It’s now easier to watch the game and to pick up on details. For example, in Thursday’s game against Niagara, Woody Newton came out of a timeout rapping the lyrics to Da Baby’s “Suge” played on the new sound system. I have no idea whether that was a way to psych himself up or if he just likes the song, but either way that’s the the kind of anecdote that would’ve been missed with two bald heads in front of you. That’s also the kind of swagger and self-confidence you like to see out of a freshman.

What’s the third, you ask? We’ll revisit that in a minute.

Of course, in a year like this, the values of honesty, transparency and accountability have never been more important. That’s why you read a discerning publication like TNIAAM because we’re here to address the hard-hitting, capital-J “Journalism” questions such as what the men’s bathrooms look like. Well, finally we have that answer.

Dome Troughs

The troughs remain for now but they’re expected to be replaced in 2022. That makes you think the troughs won’t be getting much run for the remainder of their useful lives, but hopefully once they’re done, Adam Weitsman will be able to make good use of them.

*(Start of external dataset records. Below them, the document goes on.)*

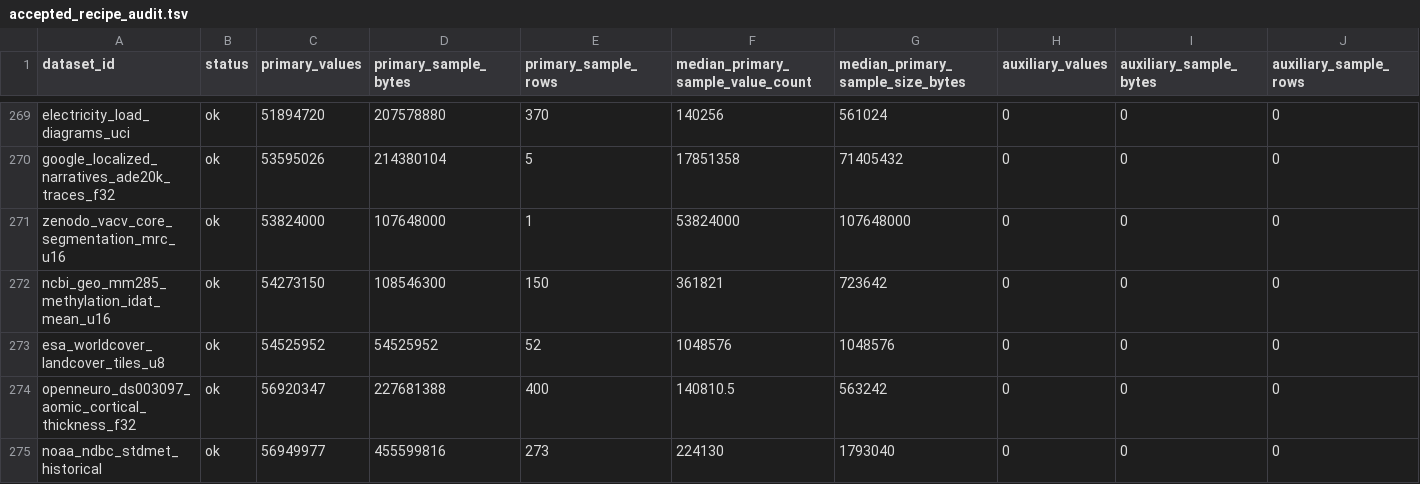
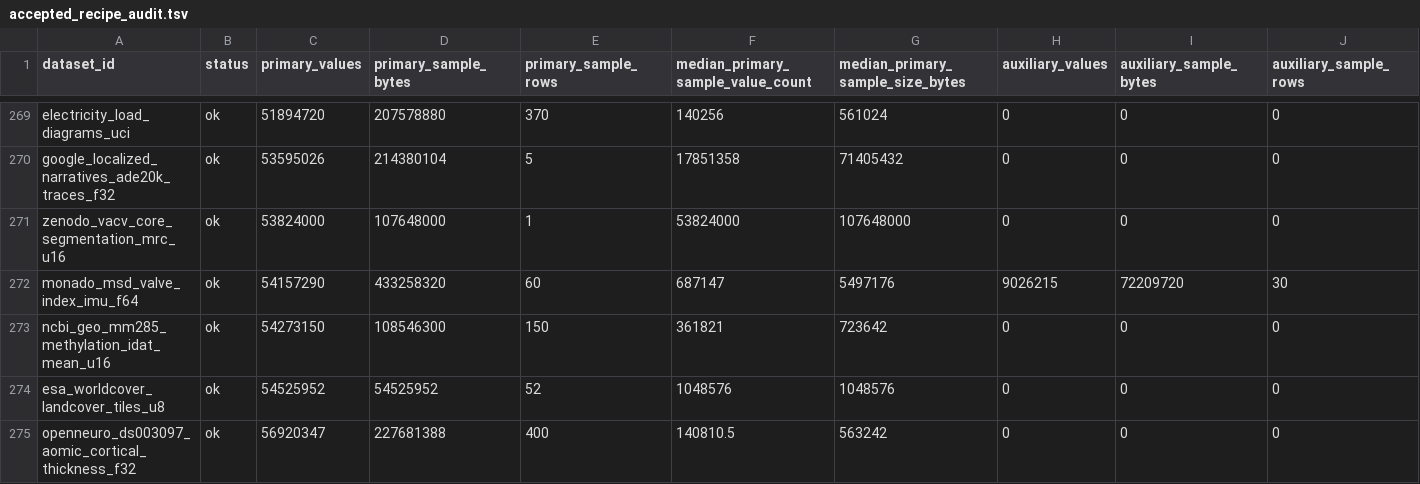
Before and after one commit to Cyan4973/public_datasets_collection, a TSV file: reports/accepted_recipe_audit.tsv, drawn as a sheet; only a part is shown, gaps mark what is left out; the shorter side is filled out with more unchanged rows; rows hold the shown columns only; the diff names each change by its address in the sheet, - before the commit and + after, or states it on an @@ line.

```diff
--- a/reports/accepted_recipe_audit.tsv
+++ b/reports/accepted_recipe_audit.tsv
+row 272: monado_msd_valve_index_imu_f64 | ok | 54157290 | 433258320 | 60 | 687147 | 5497176 | 9026215 | 72209720 | 30
```
Also changed, not shown: attempts/dataset_status.tsv, pipeline/candidates.tsv, 12 other files.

If you’re asking me though (which you’re not), this is a sigh of relief. Nothing is more uncomfortable than when a man who’s old enough to be your grandfather has no qualms planting two feet right beside you, drops his drawers and tries to burn a hole through the back of the trough.

Reminder: even in normal times you should always abide by the one urinal buffer rule.

New lights and speakers inside the Carrier Dome

Artificial noise is pumped throughout the new sound system, which is an idea that needs to be fired into the sun immediately. It just sounds like muddled white noise which distracts from the real show, which brings us back to the third inherent advantage of not having fans: picking up on anything and everything Jim Boeheim is saying.

When Boeheim yells things such as “GOD DAMN IT!” or “GRAB THE BALL!” loud enough for everyone to hear it’s of immense entertainment value. Or, more accurately, entertaining for everyone who is not the subject of his ire.

Which gives us an idea.

Syracuse Athletics would never do this, but how many of us would cancel our ESPN+ membership and pay $5 per month to hear Boeheim say things that would make a billy goat puke?

The new sound and lighting system is solid during warmup music and player intros, by the by. The new speaker system sounds like someone just slapped a pair of Bose headphones over your ears for the first time after you’ve been using the generic iPod Nano headphones. You know the ones.

The new scoreboard is just as massive as it looks on TV and sits low atop the bleacher seating.

There are plenty of possibilities with the new lighting. In the embedded video above, an orange hue fills the arena during player intros but lights are not limited to just one color. During the National Anthem, the lights change to red, white and blue.

Given all of the health challenges in a year like this, I’m admittedly not sure whether it’s ethical or moral to be playing games and risking the health of college kids to play basketball. Truthfully, it is a bit of a balancing act sorting through feelings of guilt for being able to attend a game you’re not even sure should be taking place, but also feeling lucky enough to be there to witness in person.

Personal feelings aside, I hope this was insightful and brought you guys as close to the new dome experience as possible.

Oh, and for what it’s worth, despite the new roof that no longer relies on air pressure for support, a gust on wind pushed me out of Gate A upon exit. The more things change, the more they stay the same.